the Bass was almost all done with instruments that had nylon flat wounds on them. We had a Univox and Guild that both had those strings on them and they were used for the majority of the record. The bass sounds were typically a commbination of amps. Usually either an SVT with a magnatone or Tom's Vibroverb with a magnatone. Fender Vibroverb is a great bass amp. Insane low end. The magnatone is set ver bright and midrangy with reverb on it. I blend in the magnatone to add to the attack of the sound and create a subtle space around the bass sound. Mostly 47fet, 47tube, C12A for the micing.
Nice Day was a song that was very new for them. They only had the intro and the verse figured out. I loved the vibe of that song and played a more significant role in helping figure out the groove, arrangement and overdubs and stuff.
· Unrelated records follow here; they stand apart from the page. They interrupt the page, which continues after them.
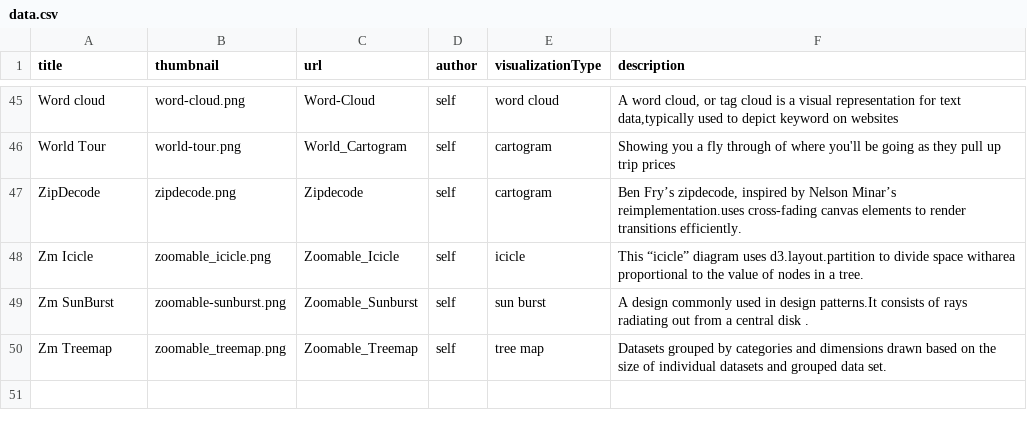
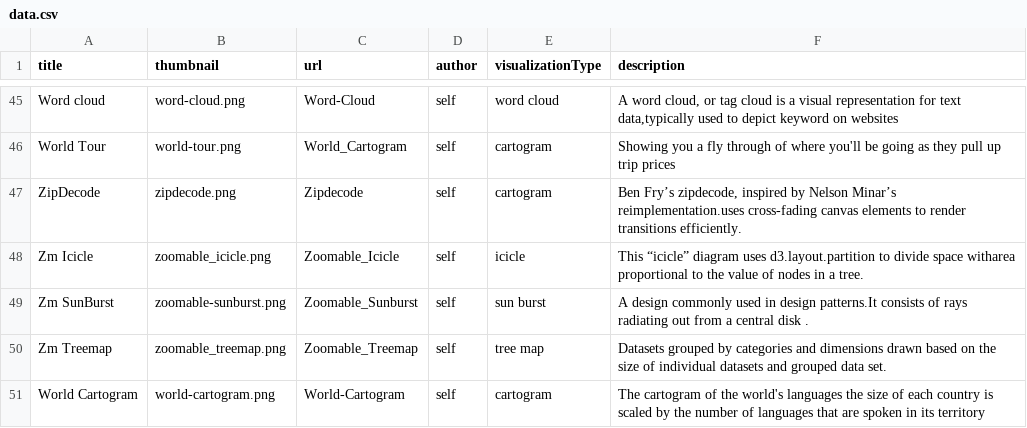
Before and after one commit to Data-Analytics/data-analytics.github.io, a CSV file: data.csv, drawn as a sheet; only a part is shown, gaps mark what is left out; the diff names each change by its address in the sheet, - before the commit and + after, or states it on an @@ line.

Commit message:
added world - cartogram chart

```diff
--- a/data.csv
+++ b/data.csv
+row 51: World Cartogram | world-cartogram.png | World-Cartogram | self | cartogram | The cartogram of the world's languages the size of each country is scaled by the number of languages that are spoken in its territory
```
Also changed, not shown: 13 other files.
The Piano on Nice Day is an old Ivers & Ponds upright I borrowed from Jon Brion. Every time I remind him that I still have it he says "oh thats fine I'll grab it if I need it". Its been at my studio for 7 years now. when we tracked the drums, Angelina was playing the piano and singing at the same time while I we were pinning down the arrangement. Eventually when we started going for takes Angelina just focused on playing the piano. I had her vocal mic going through a Roland Chorus Echo SRE555 with some tape delay on it. Of course the piano ended up sounding really cool through the vocal mic. So you can hear the tape delay adding a sort of chorusy effect to the piano in the final mix. On this song I did layer some old 60s drum loops on top of my live drum performance. It helped that song have a slightly more modern loopy/groovey kind of thing to it.
Almost all of the keyboards on the record are casios. They had a Casio that they used live that was just incredible. They would put it through amps and guitar pedals and it was just really cool sounding. I also own a couple of casios and we tried to stick to those to give the record a specific "sound" with the keyboards.
On the vocals i used anything that wasn't expensive. I had been collecting D19s for a while leading up to this and we ended up really liking one of those (they all sound totally different) for most of the vocals. I did use the CMV-3 for the vocal on Home. Angelina stood in front of the doorway to the echo chamber and sang the vocal to add a natural reverb right in to the vocal mic.
This was a record I did completely for fun. i wasn't charging them anything to record it and for some reason that always seems to free me up psychologically to be more adventurous and experimental throughout the process. i take more risks. I guess if I try something weird that really doesn't pan out we all only loose our time and effort... and we were all there when the decision was made. It seems when a record company is paying me money to record something I get nervous about being to experimental. They only hear about it when I have to call them a week into working on a song and I have to say "Well... we tried some really crazy shit on this and it didn't quite work out. We're gonna have to start over". That is not fun conversation to have.